“We need to resolve the fact that our solutions to today’s problems are considered unnatural. Fire exclusion is unnatural. I can’t say I completely understand the politics of individuals and how that is in play in the discussion, nor do I feel I need to, because I know my story and I respect the story of others. It is, after all, the outcomes of our collective action that will ultimately be the measure of our resolve.” – Bill Tripp
Let’s start with the current situation. Two weeks ago, smoke readings at local monitoring stations in the Klamath Basin were well in excess of 700 AQI (for more on AQI). This is “beyond hazardous” according to Bill Tripp, KDNR Director of Natural Resources and Environmental Policy. Our harsh and traumatic reality of ongoing hazardous smoke amidst devastating wildfires comes amidst ongoing, strengthening calls for careful, caring pathways out of our current fire and smoke cycles (see here for a recent example of such a call). Bill notes that the Clean Air Act’s regulations on human-caused smoke actually feeds into the problems we’re living through now and getting in the way of getting ahead.
While the terms ‘fire exclusion’ and ‘climate change’ are being bandied about a lot these past few weeks across California, Bill points to the root cause of “removing Indigenous people from the ecosystem” (see here for more insight on that from Bill and others). This means that certain current pending solutions such as retrofitting homes and other buildings to keep people breathing healthy during worsening fire seasons will only go so far. What is missing…and actively regulated against…are such solutions as burning tanoak stands at night because that is when folks are in their homes. (Such a local solution is banned due to regulators not wanting smoke to settle in the Klamath Valley.) Piecemeal solutions that don’t get to root causes, or come one by one, will remain just that, piecemeal.
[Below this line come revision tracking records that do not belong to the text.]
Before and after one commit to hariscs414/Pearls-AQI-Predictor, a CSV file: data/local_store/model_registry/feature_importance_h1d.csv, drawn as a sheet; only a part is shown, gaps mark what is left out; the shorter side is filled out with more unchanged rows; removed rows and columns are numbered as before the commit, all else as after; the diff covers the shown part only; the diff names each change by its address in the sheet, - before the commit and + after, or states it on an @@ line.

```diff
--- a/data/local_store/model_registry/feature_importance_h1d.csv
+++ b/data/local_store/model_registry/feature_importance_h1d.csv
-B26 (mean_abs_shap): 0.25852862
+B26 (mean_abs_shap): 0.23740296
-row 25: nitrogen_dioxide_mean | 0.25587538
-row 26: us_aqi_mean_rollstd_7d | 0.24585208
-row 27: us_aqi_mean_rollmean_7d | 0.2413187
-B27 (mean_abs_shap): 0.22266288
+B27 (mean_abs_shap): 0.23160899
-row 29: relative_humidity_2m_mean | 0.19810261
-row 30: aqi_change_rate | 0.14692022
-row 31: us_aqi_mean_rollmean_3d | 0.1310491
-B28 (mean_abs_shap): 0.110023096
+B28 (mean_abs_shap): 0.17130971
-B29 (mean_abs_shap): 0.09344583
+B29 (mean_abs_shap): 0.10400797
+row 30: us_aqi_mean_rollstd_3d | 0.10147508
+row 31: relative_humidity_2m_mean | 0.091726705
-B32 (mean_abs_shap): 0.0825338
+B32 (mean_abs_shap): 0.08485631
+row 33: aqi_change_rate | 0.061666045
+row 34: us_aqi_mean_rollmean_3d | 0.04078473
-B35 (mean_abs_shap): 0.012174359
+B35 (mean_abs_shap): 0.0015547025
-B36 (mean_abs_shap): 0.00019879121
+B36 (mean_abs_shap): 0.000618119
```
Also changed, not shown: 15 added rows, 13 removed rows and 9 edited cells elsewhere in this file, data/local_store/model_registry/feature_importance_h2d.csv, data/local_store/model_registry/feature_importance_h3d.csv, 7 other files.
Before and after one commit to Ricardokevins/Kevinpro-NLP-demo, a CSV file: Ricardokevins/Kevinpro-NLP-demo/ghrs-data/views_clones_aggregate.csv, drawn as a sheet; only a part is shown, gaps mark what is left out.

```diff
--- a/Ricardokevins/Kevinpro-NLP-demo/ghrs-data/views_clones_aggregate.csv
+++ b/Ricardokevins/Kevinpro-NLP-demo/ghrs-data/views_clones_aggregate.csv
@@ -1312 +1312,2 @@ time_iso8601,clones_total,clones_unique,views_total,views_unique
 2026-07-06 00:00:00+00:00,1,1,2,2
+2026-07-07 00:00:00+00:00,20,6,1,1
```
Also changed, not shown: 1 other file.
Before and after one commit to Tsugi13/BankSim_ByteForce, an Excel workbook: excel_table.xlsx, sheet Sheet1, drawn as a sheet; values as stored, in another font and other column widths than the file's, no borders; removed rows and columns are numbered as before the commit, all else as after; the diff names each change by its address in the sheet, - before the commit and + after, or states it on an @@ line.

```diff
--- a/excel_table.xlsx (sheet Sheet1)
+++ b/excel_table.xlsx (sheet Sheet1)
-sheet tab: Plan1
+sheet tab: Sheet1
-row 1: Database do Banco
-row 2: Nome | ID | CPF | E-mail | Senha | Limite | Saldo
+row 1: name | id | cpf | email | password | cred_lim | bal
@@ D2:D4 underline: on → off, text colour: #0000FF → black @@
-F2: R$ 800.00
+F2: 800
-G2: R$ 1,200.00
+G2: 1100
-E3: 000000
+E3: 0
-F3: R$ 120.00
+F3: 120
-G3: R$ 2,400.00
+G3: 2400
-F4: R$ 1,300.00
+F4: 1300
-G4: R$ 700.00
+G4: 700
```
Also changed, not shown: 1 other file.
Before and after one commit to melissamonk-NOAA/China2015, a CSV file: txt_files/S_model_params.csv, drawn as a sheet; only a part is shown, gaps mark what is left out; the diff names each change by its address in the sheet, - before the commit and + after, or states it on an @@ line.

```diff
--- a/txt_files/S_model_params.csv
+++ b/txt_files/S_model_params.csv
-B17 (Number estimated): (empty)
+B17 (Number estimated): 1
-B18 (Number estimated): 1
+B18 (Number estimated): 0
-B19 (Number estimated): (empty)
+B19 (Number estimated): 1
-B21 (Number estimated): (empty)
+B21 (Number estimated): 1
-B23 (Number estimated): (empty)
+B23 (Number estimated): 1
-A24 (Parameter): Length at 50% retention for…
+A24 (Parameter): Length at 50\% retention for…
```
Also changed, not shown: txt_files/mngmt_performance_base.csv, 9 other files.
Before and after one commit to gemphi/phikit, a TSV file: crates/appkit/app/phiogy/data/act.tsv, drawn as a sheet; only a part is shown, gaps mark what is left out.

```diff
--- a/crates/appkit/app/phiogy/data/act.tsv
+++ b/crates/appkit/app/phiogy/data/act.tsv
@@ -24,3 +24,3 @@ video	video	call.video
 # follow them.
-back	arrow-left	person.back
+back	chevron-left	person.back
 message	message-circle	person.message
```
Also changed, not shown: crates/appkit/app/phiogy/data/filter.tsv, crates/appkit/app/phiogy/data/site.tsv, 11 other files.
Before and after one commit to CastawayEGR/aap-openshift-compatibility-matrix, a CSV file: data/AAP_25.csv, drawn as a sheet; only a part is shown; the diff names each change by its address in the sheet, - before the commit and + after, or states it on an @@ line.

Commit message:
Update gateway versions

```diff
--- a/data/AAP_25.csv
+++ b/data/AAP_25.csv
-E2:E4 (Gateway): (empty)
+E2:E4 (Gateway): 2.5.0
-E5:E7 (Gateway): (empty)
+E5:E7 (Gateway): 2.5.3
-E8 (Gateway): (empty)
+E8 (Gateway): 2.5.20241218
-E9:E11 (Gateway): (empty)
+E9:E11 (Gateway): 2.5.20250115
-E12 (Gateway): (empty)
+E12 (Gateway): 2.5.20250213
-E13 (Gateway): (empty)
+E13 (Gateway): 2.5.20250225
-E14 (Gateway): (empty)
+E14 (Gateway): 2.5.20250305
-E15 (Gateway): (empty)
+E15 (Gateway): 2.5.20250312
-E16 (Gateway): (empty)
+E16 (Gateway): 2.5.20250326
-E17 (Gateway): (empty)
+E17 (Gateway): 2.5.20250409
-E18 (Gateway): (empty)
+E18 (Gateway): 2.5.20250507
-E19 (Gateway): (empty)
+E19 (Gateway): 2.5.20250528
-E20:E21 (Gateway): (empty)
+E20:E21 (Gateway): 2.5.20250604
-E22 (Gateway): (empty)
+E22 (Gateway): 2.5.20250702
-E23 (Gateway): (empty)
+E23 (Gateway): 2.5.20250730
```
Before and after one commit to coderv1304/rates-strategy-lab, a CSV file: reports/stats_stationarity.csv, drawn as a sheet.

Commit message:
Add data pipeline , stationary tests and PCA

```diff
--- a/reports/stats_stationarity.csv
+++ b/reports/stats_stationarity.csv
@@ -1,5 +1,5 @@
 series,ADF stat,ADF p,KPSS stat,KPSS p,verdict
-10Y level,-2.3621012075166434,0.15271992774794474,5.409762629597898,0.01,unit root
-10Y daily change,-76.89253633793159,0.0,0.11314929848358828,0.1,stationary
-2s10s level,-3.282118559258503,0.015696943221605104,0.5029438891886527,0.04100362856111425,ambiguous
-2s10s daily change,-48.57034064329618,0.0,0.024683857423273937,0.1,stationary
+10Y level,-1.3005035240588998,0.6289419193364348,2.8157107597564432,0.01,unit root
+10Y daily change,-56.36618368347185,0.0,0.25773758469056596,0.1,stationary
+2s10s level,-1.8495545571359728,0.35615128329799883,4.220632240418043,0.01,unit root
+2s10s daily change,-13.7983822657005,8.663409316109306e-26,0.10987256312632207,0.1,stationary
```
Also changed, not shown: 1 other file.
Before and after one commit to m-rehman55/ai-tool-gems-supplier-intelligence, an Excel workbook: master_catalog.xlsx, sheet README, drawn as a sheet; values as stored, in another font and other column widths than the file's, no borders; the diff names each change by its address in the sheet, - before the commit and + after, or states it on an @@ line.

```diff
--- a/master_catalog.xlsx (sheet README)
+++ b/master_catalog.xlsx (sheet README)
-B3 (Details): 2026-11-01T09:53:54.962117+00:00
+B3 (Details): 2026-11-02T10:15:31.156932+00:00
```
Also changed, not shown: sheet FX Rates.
To address these gnarly intertwined problems, we must rethink our systems. Our natural resource management systems, our ‘natural’ disaster emergency response systems, our funding systems. Bill cites the KDNR endeavors with high potential with the Western Klamath Restoration Partnership, Píkyav Field Institute, and the Karuk-UCB Collaborative, among others. As a director, his mind goes to: how do we support this work long-term? If Tribal employees and community members keep having to shift their work just to match grant cycles and funder priorities, the solutions will, again, remain piecemeal. Bill points to some current hopeful conversations happening in the UC system about their history and role as land grant institutions (see here for “UC Land Grab” series). Such conversations and the actions stemming from them could bring about big, lasting change, addressing those root causes of removal of Indigenous people and systemic racism. In funding, in enabling further cultural Indigenous fire management, in ensuring community health and wellbeing. (Learn and connect about this through #EndowActionNow)